If you haven't started taking care of your estate plans, now's the time to start, especially if you haven't even written out a will. Wills are like road maps; they point your family in the right direction once you've passed. Unfortunately, if you don't have a will, your family may be lost once you're gone. Wills don't need to be extravagant, but they do need to include key details regarding what you want to have done with your estate. Here are four tips to help get you started with your will.
Include Your End-of-Life Plans
While you're writing your will, you need to think about what will happen in the time before your passing – specifically, your end-of-life plans. You may know that you don't want any heroic efforts to be taken to extend your life, but your family might not know about those wishes. The same is true if you do want heroic measures, such as life support machines, to be used to extend your life. To make sure that your end-of-life plans are honored, they should be included in your will.
Explain Your Reasons for Omissions
Choosing beneficiaries can be a difficult task, especially when there are certain individuals that you want to leave out of your will. This is particularly true where family members are concerned. You may think that you can simply leave them out of your will. However, if you don't name them – even to state that they're being left out – they could sue your estate. Unfortunately, that can tie your will up in probate court for years. To reduce the risk that someone will contest your will, be sure to explain your reasons for omissions. In other words, specifically name each person you choose to omit and explain why you're leaving them out of your will.

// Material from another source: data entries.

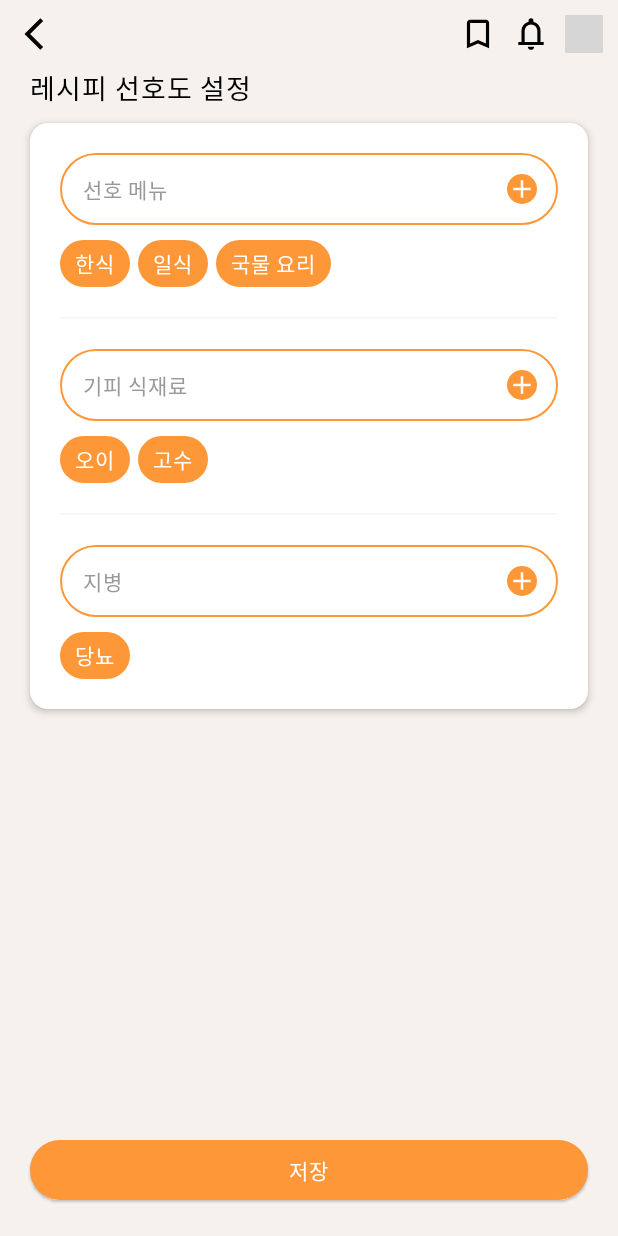
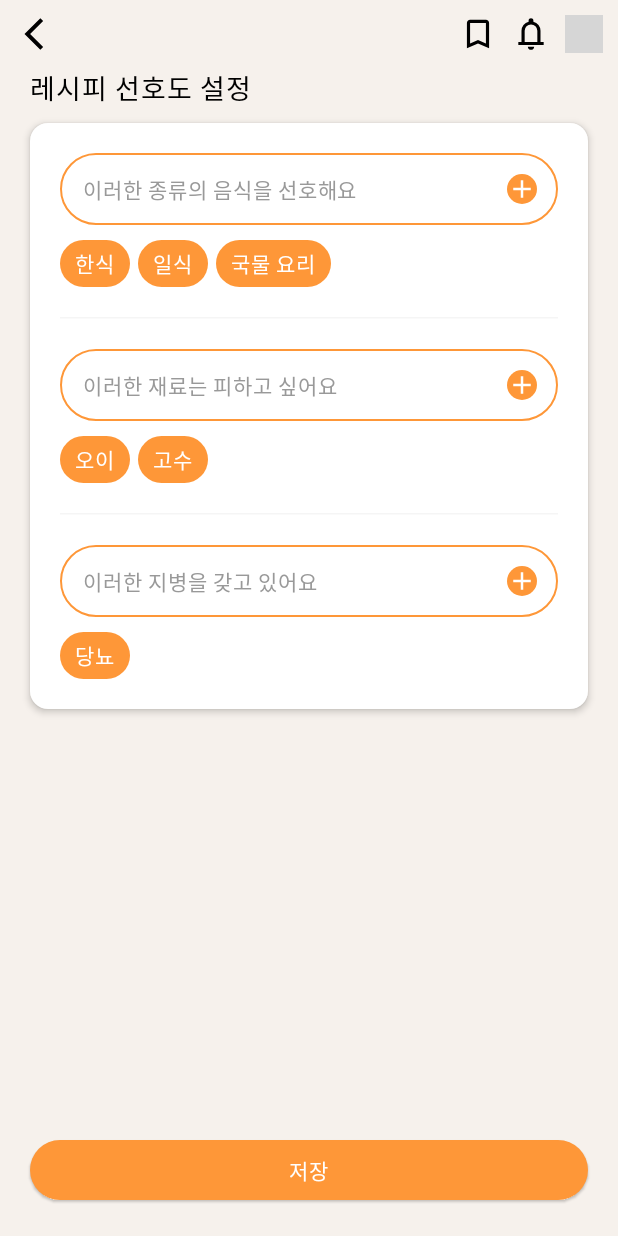
Before and after one commit to pnlkc/Freezia, an Android app built with Jetpack Compose: the RecipePreferenceSettingScreen screen opened through its navigation route, on a phone screen of 412 x 824 dp. Run offline under Robolectric (Android 15) with nearby library versions, the phone set to English and light mode, and no system bars; our stand-ins replace Dagger/Hilt's generated code; libraries missing offline, so code that uses them is left out: com.bumptech.glide; 2 statements that could not run were skipped; grey boxes are pictures that could not be loaded.

Commit message:
[Android] Fix #21: TextField 힌트 문구 수정

```diff
--- a/android/FIF_Android/app/src/main/java/com/s005/fif/user/ui/profile/UserProfileScreen.kt
+++ b/android/FIF_Android/app/src/main/java/com/s005/fif/user/ui/profile/UserProfileScreen.kt
@@ -128,7 +128,7 @@ fun UserProfileBody(
     Column(
         modifier = modifier
             .fillMaxSize()
-            .padding(horizontal = 20.dp)
+            .padding(horizontal = 10.dp)
             .padding(bottom = 20.dp),
         verticalArrangement = Arrangement.spacedBy(30.dp)
     ) {
--- a/android/FIF_Android/app/src/main/res/values/strings.xml
+++ b/android/FIF_Android/app/src/main/res/values/strings.xml
@@ -15,11 +15,11 @@
     <string name="text_sleep">수면시간</string>
     <string name="text_blood_oxygen">혈중산소</string>
     <string name="text_like_food">선호 메뉴</string>
-    <string name="text_like_food_setting_hint">선호 메뉴</string>
+    <string name="text_like_food_setting_hint">이러한 종류의 음식을 선호해요</string>
     <string name="text_dislike_ingredient">기피 식재료</string>
-    <string name="text_dislike_ingredient_setting_hint">기피 식재료</string>
+    <string name="text_dislike_ingredient_setting_hint">이러한 재료는 피하고 싶어요</string>
     <string name="text_illness">지병</string>
-    <string name="text_illness_setting_hint">지병</string>
+    <string name="text_illness_setting_hint">이러한 지병을 갖고 있어요</string>
     <string name="text_health_title">안녕하세요 %1$s님</string>
     <string name="text_recipe_preference_title">레시피 선호도</string>
     <string name="text_recipe_preference_setting_title">레시피 선호도 설정</string>
```
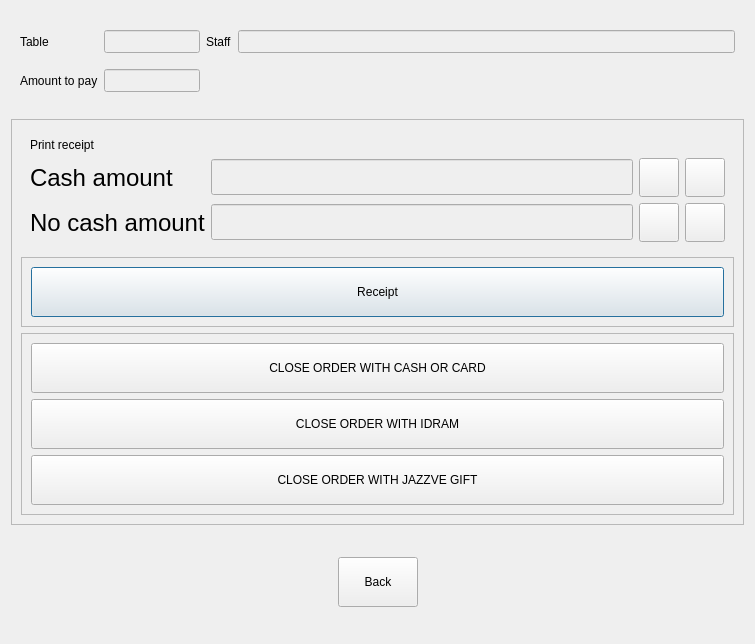
First picture: the form in dlgpayment.ui, repository End1-1/FastF, before the edit.
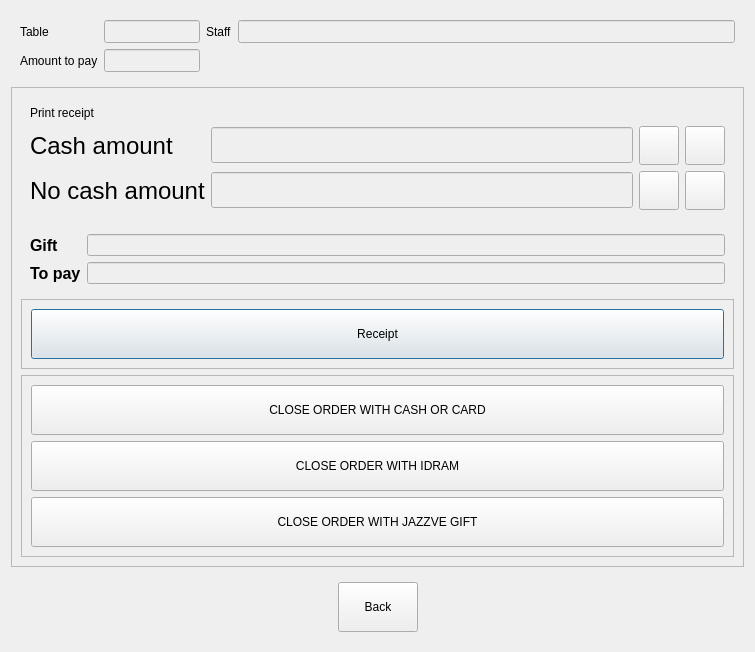
Second picture: the form after the edit. Icons and pictures are not drawn. Custom widgets are drawn as their Qt base class.

Commit message: Add gift card

The edit to the form file:
```diff
--- a/dlgpayment.ui
+++ b/dlgpayment.ui
@@ -246,6 +246,60 @@
         </layout>
        </widget>
       </item>
+      <item>
+       <widget class="QWidget" name="wGift" native="true">
+        <layout class="QGridLayout" name="gridLayout_4">
+         <item row="0" column="0">
+          <widget class="QLabel" name="label_7">
+           <property name="font">
+            <font>
+             <pointsize>12</pointsize>
+             <weight>75</weight>
+             <bold>true</bold>
+            </font>
+           </property>
+           <property name="text">
+            <string>Gift</string>
+           </property>
+          </widget>
+         </item>
+         <item row="1" column="0">
+          <widget class="QLabel" name="label_8">
+           <property name="font">
+            <font>
+             <pointsize>12</pointsize>
+             <weight>75</weight>
+             <bold>true</bold>
+            </font>
+           </property>
+           <property name="text">
+            <string>To pay</string>
+           </property>
+          </widget>
+         </item>
+         <item row="0" column="1">
+          <widget class="ELineEdit" name="leGift">
+           <property name="enabled">
+            <bool>false</bool>
+           </property>
+           <property name="readOnly">
+            <bool>true</bool>
+           </property>
+          </widget>
+         </item>
+         <item row="1" column="1">
+          <widget class="ELineEdit" name="leToPay">
+           <property name="enabled">
+            <bool>false</bool>
+           </property>
+           <property name="readOnly">
+            <bool>true</bool>
+           </property>
+          </widget>
+         </item>
+        </layout>
+       </widget>
+      </item>
       <item>
        <widget class="QFrame" name="frame_3">
         <property name="minimumSize">
```
The commit also changes 16 other files.
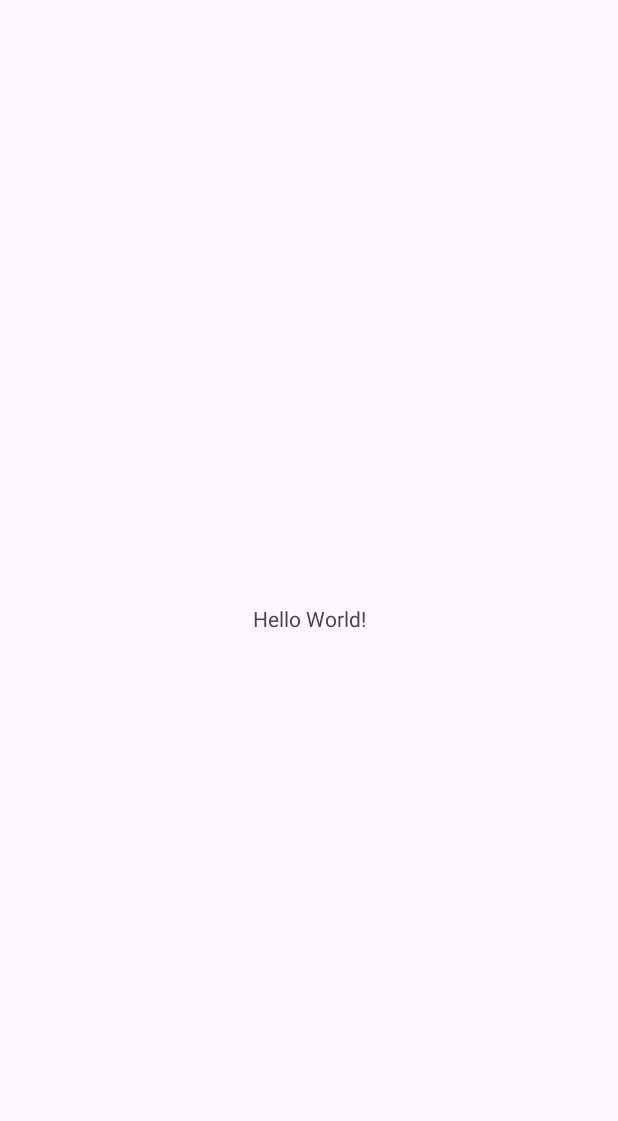
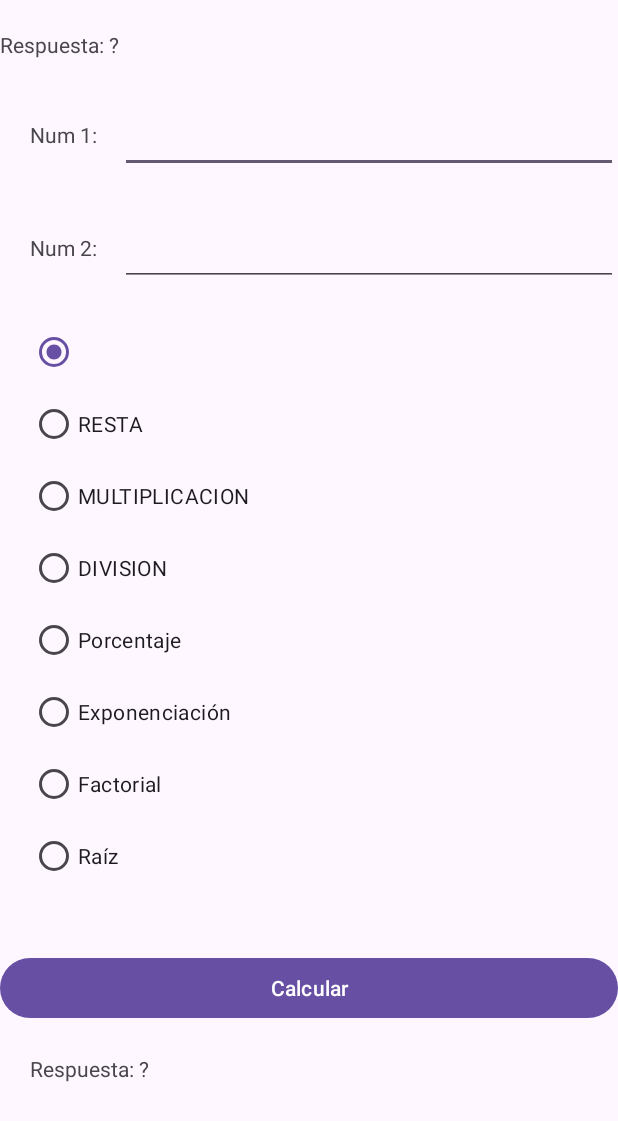
Before and after one commit to MauricioCarranza2024/Programacion-II-2024-UGB, an Android app: the screen it shows after launch (MainActivity), on a phone screen of 412 x 824 dp. Before the commit the part shown is almost empty. Shown: the top 1121 px of the screen. Run offline under Robolectric (Android 15) with nearby library versions, the phone set to English and light mode, and no system bars.

Commit message:
cracion de la app de calculadora (controlesasicos) en android studio, y solucion a la tarea I la cual se le añadio porcentaje, exponienciacion, factorial y raiz

```diff
--- a/app/src/main/java/com/ugb/controlesbasicos/MainActivity.java
+++ b/app/src/main/java/com/ugb/controlesbasicos/MainActivity.java
@@ -3,12 +3,71 @@ package com.ugb.controlesbasicos;
 import androidx.appcompat.app.AppCompatActivity;
 
 import android.os.Bundle;
+import android.view.View;
+import android.widget.Button;
+import android.widget.RadioGroup;
+import android.widget.TextView;
 
 public class MainActivity extends AppCompatActivity {
+    TextView temVal;
+    Button btn;
+    RadioGroup opt;
 
     @Override
     protected void onCreate(Bundle savedInstanceState) {
         super.onCreate(savedInstanceState);
         setContentView(R.layout.activity_main);
+
+        btn = findViewById(R.id.btncalcular);
+        btn.setOnClickListener(new View.OnClickListener() {
+            @Override
+            public void onClick(View view) {
+                temVal = findViewById(R.id.txtnum1);
+                double num1 = Double.parseDouble(temVal.getText().toString());
+
+                temVal = findViewById(R.id.txtnum2);
+                double num2 = Double.parseDouble(temVal.getText().toString());
+
+                double respuesta = 0;
+                opt = findViewById(R.id.optOpciones);
+                switch (opt.getCheckedRadioButtonId()){
+                    case R.id.optSuma:
+                        respuesta = num1 + num2;
+                        break;
+                    case R.id.optResta:
+                        respuesta=num1-num2;
+                        break;
+                    case R.id.optMultiplicacion:
+                        respuesta=num1*num2;
+                        break;
+                    case R.id.optDivision:
+                        respuesta=num1/num2;
+                        break;
+                    case R.id.optPorcentaje:
+                        respuesta = (num1 / 100) * num2;
+                        break;
+                    case R.id.optExponenciacion:
+                        respuesta = Math.pow(num1, num2);
+                        break;
+                    case R.id.optFactorial:
+                        respuesta = factorial((int) num1);
+                        break;
+                    case R.id.optRaiz:
+                        respuesta = Math.sqrt(num1);
+                        break;
+                }
+
+                temVal = findViewById(R.id.lblrespuesta);
+                temVal.setText("respuesta: "+ respuesta);
+            }
+        });
+    }
+
+    public int factorial(int n) {
+        if (n == 0) {
+            return 1;
+        } else {
+            return n * factorial(n - 1);
+        }
     }
 }
--- a/app/src/main/res/layout/activity_main.xml
+++ b/app/src/main/res/layout/activity_main.xml
@@ -1,5 +1,4 @@
-<?xml version="1.0" encoding="utf-8"?>
-<androidx.constraintlayout.widget.ConstraintLayout xmlns:android="http://schemas.android.com/apk/res/android"
+<RelativeLayout xmlns:android="http://schemas.android.com/apk/res/android"
     xmlns:app="http://schemas.android.com/apk/res-auto"
     xmlns:tools="http://schemas.android.com/tools"
     android:layout_width="match_parent"
@@ -7,12 +6,116 @@
     tools:context=".MainActivity">
 
     <TextView
+        android:id="@+id/lblnum1"
+        android:text="Num 1:"
+        android:layout_marginTop="80dp"
+        android:layout_marginLeft="20dp"
+        android:layout_width="wrap_content"
+        android:layout_height="match_parent"/>
+
+    <TextView
+        android:id="@+id/lblnum2"
+        android:layout_width="wrap_content"
+        android:layout_height="match_parent"
+        android:layout_below="@+id/txtnum1"
+        android:layout_marginLeft="20dp"
+        android:layout_marginTop="40dp"
+        android:text="Num 2:" />
+
+    <EditText
+        android:id="@+id/txtnum1"
+        android:layout_width="match_parent"
+        android:layout_height="wrap_content"
+        android:layout_alignTop="@+id/lblnum1"
+        android:layout_marginLeft="80dp"
+        android:layout_marginTop="-10dp" />
+
+    <EditText
+        android:id="@+id/txtnum2"
+        android:layout_width="match_parent"
+        android:layout_height="wrap_content"
+        android:layout_below="@+id/txtnum1"
+        android:layout_marginTop="30dp"
+        android:layout_marginLeft="80dp"/>
+
+
+    <TextView
+        android:id="@+id/lblrespuesta"
         android:layout_width="wrap_content"
         android:layout_height="wrap_content"
-        android:text="Hello World!"
-        app:layout_constraintBottom_toBottomOf="parent"
-        app:layout_constraintEnd_toEndOf="parent"
-        app:layout_constraintStart_toStartOf="parent"
-        app:layout_constraintTop_toTopOf="parent" />
+        android:layout_below="@+id/btnCalcular"
+        android:layout_marginTop="20dp"
+        android:text="Respuesta: ?"/>
 
-</androidx.constraintlayout.widget.ConstraintLayout>
+    <RadioGroup
+        android:id="@+id/optOpciones"
+        android:layout_below="@+id/txtnum2"
+        android:layout_marginTop="20dp"
+        android:layout_marginLeft="20dp"
+        android:layout_width="wrap_content"
+        android:layout_height="wrap_content">
+        <RadioButton
+            android:id="@+id/optSuma"
+            android:checked="true"
+            android:layout_width="match_parent"
+            android:layout_height="wrap_content"/>
+        <RadioButton
+            android:id="@+id/optResta"
+            android:text="RESTA"
+            android:layout_width="match_parent"
+            android:layout_height="wrap_content"/>
+        <RadioButton
+            android:id="@+id/optMultiplicacion"
+            android:text="MULTIPLICACION"
+            android:layout_width="match_parent"
+            android:layout_height="match_parent"/>
+        <RadioButton
+            android:id="@+id/optDivision"
+            android:text="DIVISION"
+            android:layout_width="match_parent"
+            android:layout_height="wrap_content"/>
+        <RadioButton
+            android:id="@+id/optPorcentaje"
+            android:text="Porcentaje"
+            android:layout_width="match_parent"
+            android:layout_height="wrap_content" />
+
+        <RadioButton
+            android:id="@+id/optExponenciacion"
+            android:text="Exponenciación"
+            android:layout_width="match_parent"
+            android:layout_height="wrap_content" />
+
+        <RadioButton
+            android:id="@+id/optFactorial"
+            android:text="Factorial"
+            android:layout_width="match_parent"
+            android:layout_height="wrap_content" />
+
+        <RadioButton
+            android:id="@+id/optRaiz"
+            android:text="Raíz"
+            android:layout_width="match_parent"
+            android:layout_height="wrap_content" />
+
+    </RadioGroup>
+    <Button
+        android:id="@+id/btncalcular"
+        android:layout_width="match_parent"
+        android:layout_height="wrap_content"
+        android:layout_below="@+id/optOpciones"
+        android:layout_marginTop="40dp"
+        android:text="Calcular" />
+
+    <TextView
+        android:id="@+id/lblRespuesta"
+        android:layout_width="wrap_content"
+        android:layout_height="wrap_content"
+        android:layout_below="@+id/btncalcular"
+        android:layout_marginTop="20dp"
+        android:layout_marginLeft="20dp"
+        android:text="Respuesta: ?" />
+
+
+
+</RelativeLayout>
```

Don't Overlook Your Digital Possessions
When you're dividing up your possessions, don't forget about the items that you can't put your hands on. You may have digital possessions that will need to be included in your will. For instance, passwords to your online accounts will need to be divided up, as well. If you have social media accounts, you'll need to designate a beneficiary for those, as well. Designating a beneficiary for your social media accounts will ensure that someone has access to your photographs and other items stored on those pages. It will also ensure that someone can overlook the page as a memorial site after your passing.
Revisit Your Will at Least Once a Year
Once you have your will, don't assume that you're done with it. Wills need to be revisited from time to time. That's because circumstances can change between when you write your will, and when you pass. To make sure that your will is adjusted for any changes that might occur in your life, be sure to revisit your will at least once a year, especially after major changes such as marriages, divorces, and births.
For more information, contact a company like Davis and Mathis today.